Public-health impact of accelerated measles control in the WHO African Region 2000-03. M Otten, R Kezaala, A Fall, B Masresha, R Martin, L Cairns, R Eggers, R Biellik, M Grabowsky, P Strebel et al. The Lancet, 2005;366(9488):832-839.
Explanatory note: In 2000, sub-Saharan Africa had 58% of worldwide measles deaths. The World Health Organization (WHO) and other organizations have implemented measles-elimination initiatives in several African countries. WHO’s strategy for eliminating measles includes four components: improved routine immunization, a second opportunity for measles vaccination during supplemental immunization activities (SIA), measles case management, and measles surveillance. Nineteen African countries, seven in southern Africa and twelve in western and eastern Africa, undertook measles SIA between 2000 and June, 2003.
What has been the effect of the measles control activities implemented by the World Health Organization in Africa on the numbers of measles cases and deaths?
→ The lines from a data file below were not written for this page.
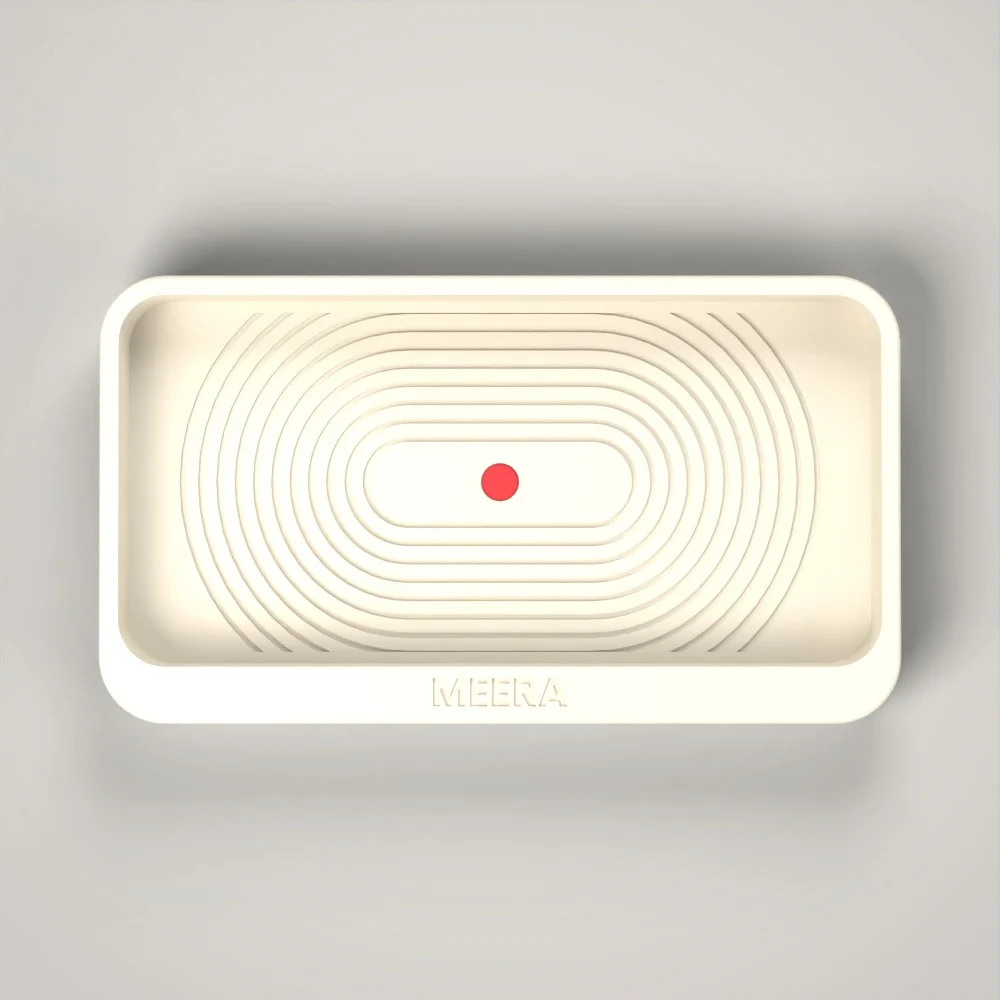
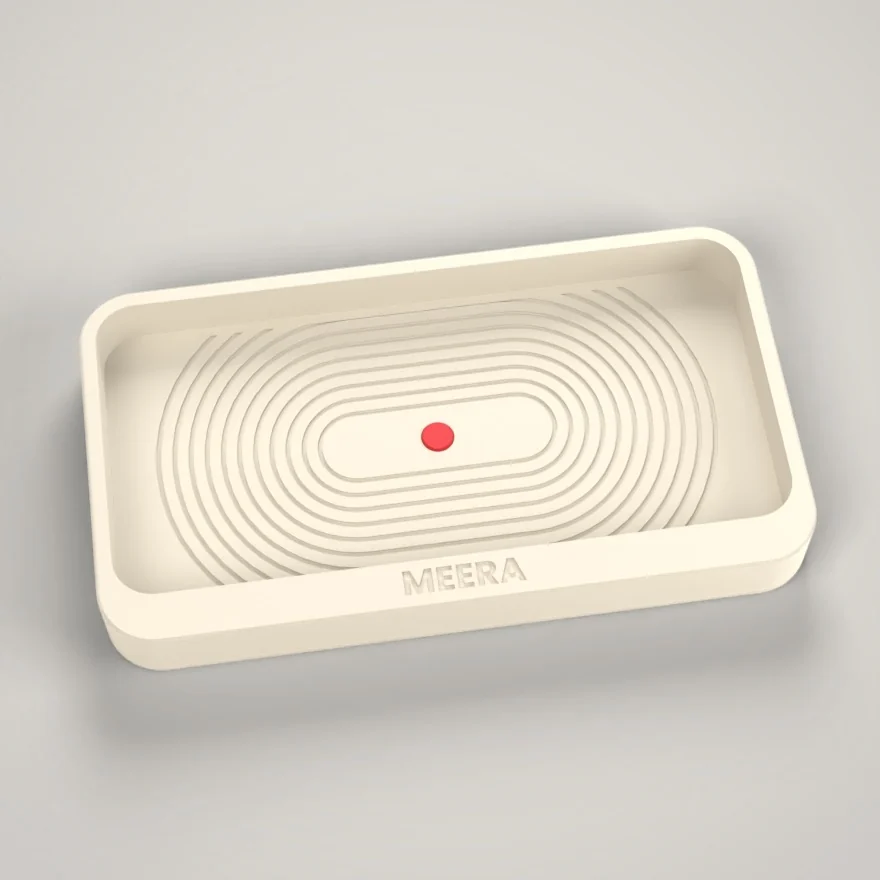
Ripple: softer render lighting, black and ivory renders, tray colour pick
Claude-Session: https://claude.ai/code/session_012J3bizcvEM83i7NEJcEcLP

diff --git a/index.html b/index.html
@@ -867,11 +867,11 @@ const P=[
   desc:"A phone stand with one idea: lean it back. The A-frame is hollow, so it is light and strong, with a 12 mm groove that takes a phone in a case, a lip to stop it sliding and a cable channel underneath so charging does not tip it. Fine flutes run up the back. The top 4 mm is red either way. One piece, nothing to build.",
   size:"70 x 88 x 88 mm, about 60 g. Groove takes phones up to about 11 mm thick with a case",f:[],
   imgs:[["lean","Black body"],["lean_ivory","Ivory body"],["lean_phone","With a phone"],["lean_back","Back, with the cable channel"]]},
- {id:"D18",side:"D",name:"Ripple",kind:"Key tray",price:699,custom:true,noAccent:true,badge:"New",build:"ripple",line:"Ripples spread from one red dot, your name on the lip",
-  desc:"An ivory tray for keys and wallet by the door. Fine ripple grooves spread out from a single red dot, and a flat lip at the front carries your name. Four felt pads underneath keep the table safe. One piece, nothing to build.",
+ {id:"D18",side:"D",name:"Ripple",kind:"Key tray",price:699,custom:true,noAccent:true,badge:"New",build:"ripple",pick:["Tray colour",["Ivory","Black"]],line:"Ripples spread from one red dot, your name on the lip",
+  desc:"A tray for keys and wallet by the door, in ivory or black. Fine ripple grooves spread out from a single red dot, and a flat lip at the front carries your name. Four felt pads underneath keep the table safe. One piece, nothing to build.",
   size:"170 x 95 x 18 mm, about 78 g",
   f:[["Name for the front lip (optional)","",{max:12,opt:true,note:"Up to 12 letters. Leave it empty for a plain lip."}]],
-  imgs:[["ripple","On a shelf"],["ripple_top","From above"]]},
+  imgs:[["ripple","Ivory"],["ripple_black","Black"],["ripple_top","Ivory, from above"],["ripple_black_top","Black, from above"]]},
  {id:"D19",side:"D",name:"Key rail",kind:"Wall rail with hooks",price:799,noAccent:true,badge:"New",build:"keyrail",line:"A slim rail, three hooks that slide in and out",
   desc:"A 200 mm rail for the wall by your door. Five dovetail slots sit along it and the hooks slide down into any of them, so you set them where you want them and move them when that changes. Comes with three jack-plug key hooks. Fix it with two screws or 3M strips. Wider hooks and a small ledge are planned as add-ons, ask in the chat.",
   size:"Rail 200 x 36 x 10 mm, about 57 g with three hooks",f:[],

diff --git a/print-files/cad/render.py b/print-files/cad/render.py
@@ -31,6 +31,7 @@ SHOTS = {
  "crate_s1": dict(az=-14, el=40, zoom=1.12), "crate_back": dict(az=152, el=18, zoom=1.0), "crate_s2": dict(az=-30, el=26, zoom=1.0), "crate_s3": dict(az=-32, el=22, zoom=1.0), "crate_s4": dict(az=-28, el=22, zoom=1.0), "crate_s5": dict(az=-28, el=20, zoom=1.0),
  "cover": dict(az=-26, el=24, zoom=1.0), "cover_lifted": dict(az=-30, el=20, zoom=1.0), "cover_top": dict(az=0, el=89, zoom=1.0), "cover_tiles": dict(az=-24, el=40, zoom=1.0),
  "perch": dict(az=-36, el=30, zoom=1.0, focus=("black", "red", "glass", "prop")), "perch_flat": dict(az=-26, el=44, zoom=1.0),
+ "ripple": dict(az=-24, el=34, zoom=1.0, soft=0.55), "ripple_black": dict(az=-24, el=34, zoom=1.0, soft=0.8), "ripple_top": dict(az=-8, el=62, zoom=1.0, soft=0.5), "ripple_black_top": dict(az=-8, el=62, zoom=1.0, soft=0.8),
 }
 
 def mat(name):
@@ -88,8 +89,9 @@ def render(scene_name, draft=False, res=880):
         l = bpy.data.lights.new("l", "AREA"); l.size = size * rad; l.energy = power * rad * rad; l.color = color
         o = bpy.data.objects.new("l", l); sc.collection.objects.link(o)
         o.location = tgt + Vector(loc) * rad; o.rotation_euler = (tgt - o.location).to_track_quat("-Z", "Y").to_euler()
-    area((-2.6, -2.2, 3.6), 3.2, 380, (1.0, 0.97, 0.93))
-    area((3.2, -1.6, 1.6), 3.0, 95)
+    sf = shot.get("soft", 1.0)
+    area((-2.6, -2.2, 3.6), 3.2, 380 * sf, (1.0, 0.97, 0.93))
+    area((3.2, -1.6, 1.6), 3.0, 95 * (1.5 if sf < 1 else 1))
     area((0.6, 3.4, 2.6), 2.4, 170)
     r = sc.render; r.engine = "CYCLES"; r.resolution_x = r.resolution_y = res; r.resolution_percentage = 50 if draft else 100
     sc.cycles.samples = 24 if draft else 72; sc.cycles.use_denoising = True; sc.cycles.device = "CPU"

diff --git a/print-files/cad/build11.py b/print-files/cad/build11.py
@@ -49,7 +49,8 @@ def build_ripple():
             (mv(rot(U([cyl(12, 2.2, 0), cube(50, 7, 2.2, 34, 0, 0)]), 0, 0, -160), 55, 12, FLOOR + 0.4), "steel")]
     p.scene("ripple", [(named, IVORY), (dot_in, RED)] + keys)
     p.scene("ripple_top", [(named, IVORY), (dot_in, RED)])
-    p.scene("ripple_black", [(named, BLACK), (dot_in, RED)])
+    p.scene("ripple_black", [(named, BLACK), (dot_in, RED)] + keys)
+    p.scene("ripple_black_top", [(named, BLACK), (dot_in, RED)])
     p.scene("bp_D18", [(named, IVORY), (dot_in, RED)]); p.scene("bpo_D18", [(plain, IVORY), (dot_in, RED)])
     g = grams(plain, 0.15) + grams(dot, 1.0)
     p.note = (f"D18 Ripple. {TW:g} x {TD:g} x {TH:g} mm, matte ivory, prints flat as it sits, no supports. "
The researchers used three sources of epidemiological data to assess the effect of accelerated control efforts on the burden of measles: aggregate routine surveillance data, case-based surveillance data, and information from outbreak investigations.
From the aggregate routine surveillance data, the researchers compared the average annual number of reported measles cases in the 6 years before the start of SIA with the average annual number of reported measles cases after the SIA.
Case-based surveillance data, in which material from suspected clinical cases was further assessed by reference laboratories, was used to assign each country to one of three categories of measles transmission: very low; low intermittent; or moderate continuing.
Outbreak investigations were conducted to determine the source and scope of spread, also using a reference laboratory to aid in the investigation.
The researchers estimated that measles deaths was proportional to the number of cases of measles. Measles vaccination coverage in the region was based on reports made to WHO.
This study found that the average decline in measles cases for countries in the region was 91%. Both measles virus transmission and measles deaths were notably reduced in 17 of the 19 countries that implemented SIA.
The researchers estimated that for the African Region as a whole, annual measles deaths decreased by 20% due to the control activities implemented in 19 countries.
Region-wide measles immunization strategies can lower measles cases and deaths in regions where the disease remains active.
The Public Health workers faced many obstacles in collecting and analyzing their data. Programs differed across the study countries; there were isolated areas where vaccine acceptance was low; and measles spread from neighboring countries without similar programs. The researchers had to use differing methods to measure cases and deaths. The estimates of baseline measles disease burden was based on historical, and at times imputed, figures.
Despite study design limitations, the study implies that these public health measures were cost effective in reducing measles cases and deaths.